(Data extracted from a collection)
* * * * *

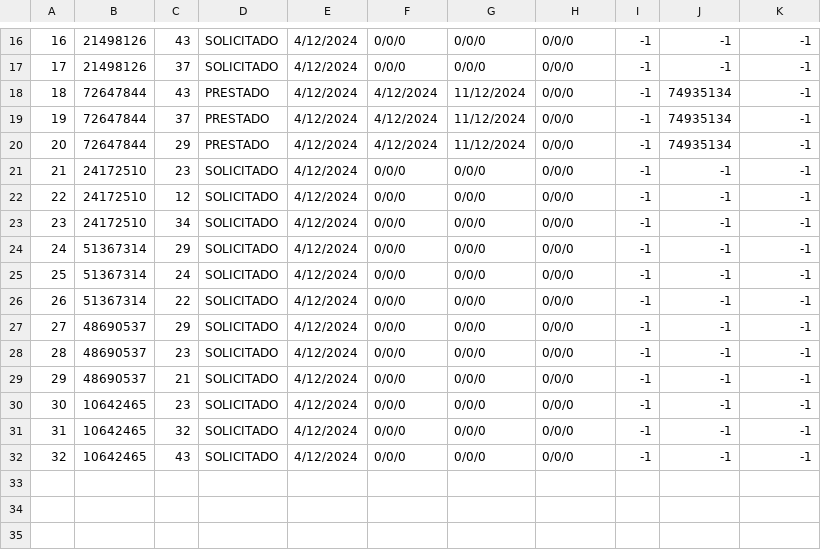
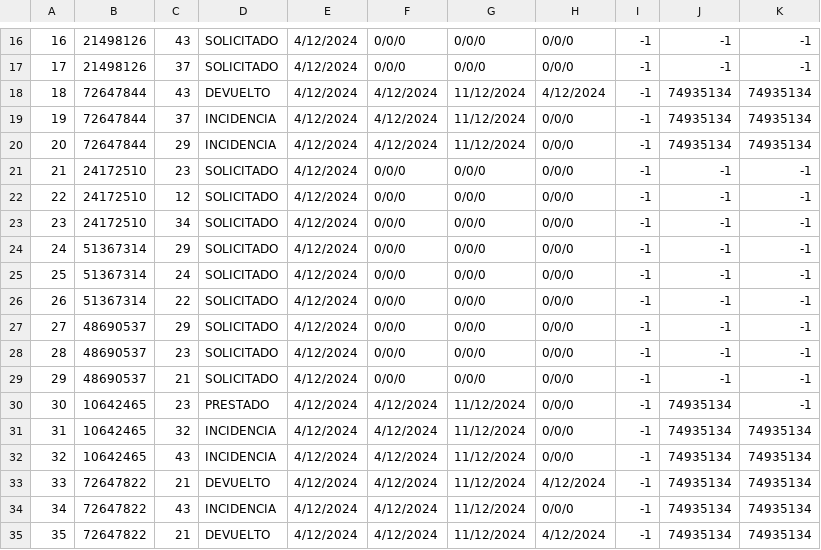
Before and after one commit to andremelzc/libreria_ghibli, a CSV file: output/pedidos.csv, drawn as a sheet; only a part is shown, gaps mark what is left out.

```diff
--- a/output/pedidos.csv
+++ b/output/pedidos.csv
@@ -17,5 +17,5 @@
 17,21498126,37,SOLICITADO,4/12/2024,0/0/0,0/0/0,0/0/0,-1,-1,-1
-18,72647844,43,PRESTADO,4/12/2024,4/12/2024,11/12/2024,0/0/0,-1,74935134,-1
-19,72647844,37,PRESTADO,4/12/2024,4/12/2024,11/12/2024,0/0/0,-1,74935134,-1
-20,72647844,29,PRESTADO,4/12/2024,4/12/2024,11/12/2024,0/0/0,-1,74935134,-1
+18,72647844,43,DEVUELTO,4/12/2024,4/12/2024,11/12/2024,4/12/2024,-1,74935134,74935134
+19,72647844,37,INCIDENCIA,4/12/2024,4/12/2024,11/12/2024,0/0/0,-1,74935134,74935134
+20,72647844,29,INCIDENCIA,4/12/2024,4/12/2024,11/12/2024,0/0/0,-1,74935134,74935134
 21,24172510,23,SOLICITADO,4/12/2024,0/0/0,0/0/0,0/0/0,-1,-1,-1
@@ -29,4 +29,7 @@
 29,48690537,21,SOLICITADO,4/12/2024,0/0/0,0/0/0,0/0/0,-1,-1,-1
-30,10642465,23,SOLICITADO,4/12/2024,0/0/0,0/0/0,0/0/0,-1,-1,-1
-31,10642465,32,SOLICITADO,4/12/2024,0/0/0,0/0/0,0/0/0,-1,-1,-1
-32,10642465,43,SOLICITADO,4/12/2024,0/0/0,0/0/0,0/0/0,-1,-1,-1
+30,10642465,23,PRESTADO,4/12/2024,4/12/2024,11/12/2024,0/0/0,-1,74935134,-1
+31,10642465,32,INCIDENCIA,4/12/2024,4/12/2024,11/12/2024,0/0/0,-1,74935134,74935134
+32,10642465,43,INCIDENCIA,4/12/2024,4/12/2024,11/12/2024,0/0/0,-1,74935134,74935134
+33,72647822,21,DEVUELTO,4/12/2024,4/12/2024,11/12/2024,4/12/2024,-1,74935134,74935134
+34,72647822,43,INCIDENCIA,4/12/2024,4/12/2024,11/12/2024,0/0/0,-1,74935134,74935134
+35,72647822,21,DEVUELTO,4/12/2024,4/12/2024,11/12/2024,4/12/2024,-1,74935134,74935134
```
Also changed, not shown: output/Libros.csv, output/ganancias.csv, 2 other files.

* * * * *

WORK INSTRUCTIONS =
The entries are to be reproduced exactly, excluding any pictures they contain.

EXPECTED ANSWER =
Before and after one commit to andremelzc/libreria_ghibli, a CSV file: output/pedidos.csv, drawn as a sheet; only a part is shown, gaps mark what is left out.

```diff
--- a/output/pedidos.csv
+++ b/output/pedidos.csv
@@ -17,5 +17,5 @@
 17,21498126,37,SOLICITADO,4/12/2024,0/0/0,0/0/0,0/0/0,-1,-1,-1
-18,72647844,43,PRESTADO,4/12/2024,4/12/2024,11/12/2024,0/0/0,-1,74935134,-1
-19,72647844,37,PRESTADO,4/12/2024,4/12/2024,11/12/2024,0/0/0,-1,74935134,-1
-20,72647844,29,PRESTADO,4/12/2024,4/12/2024,11/12/2024,0/0/0,-1,74935134,-1
+18,72647844,43,DEVUELTO,4/12/2024,4/12/2024,11/12/2024,4/12/2024,-1,74935134,74935134
+19,72647844,37,INCIDENCIA,4/12/2024,4/12/2024,11/12/2024,0/0/0,-1,74935134,74935134
+20,72647844,29,INCIDENCIA,4/12/2024,4/12/2024,11/12/2024,0/0/0,-1,74935134,74935134
 21,24172510,23,SOLICITADO,4/12/2024,0/0/0,0/0/0,0/0/0,-1,-1,-1
@@ -29,4 +29,7 @@
 29,48690537,21,SOLICITADO,4/12/2024,0/0/0,0/0/0,0/0/0,-1,-1,-1
-30,10642465,23,SOLICITADO,4/12/2024,0/0/0,0/0/0,0/0/0,-1,-1,-1
-31,10642465,32,SOLICITADO,4/12/2024,0/0/0,0/0/0,0/0/0,-1,-1,-1
-32,10642465,43,SOLICITADO,4/12/2024,0/0/0,0/0/0,0/0/0,-1,-1,-1
+30,10642465,23,PRESTADO,4/12/2024,4/12/2024,11/12/2024,0/0/0,-1,74935134,-1
+31,10642465,32,INCIDENCIA,4/12/2024,4/12/2024,11/12/2024,0/0/0,-1,74935134,74935134
+32,10642465,43,INCIDENCIA,4/12/2024,4/12/2024,11/12/2024,0/0/0,-1,74935134,74935134
+33,72647822,21,DEVUELTO,4/12/2024,4/12/2024,11/12/2024,4/12/2024,-1,74935134,74935134
+34,72647822,43,INCIDENCIA,4/12/2024,4/12/2024,11/12/2024,0/0/0,-1,74935134,74935134
+35,72647822,21,DEVUELTO,4/12/2024,4/12/2024,11/12/2024,4/12/2024,-1,74935134,74935134
```
Also changed, not shown: output/Libros.csv, output/ganancias.csv, 2 other files.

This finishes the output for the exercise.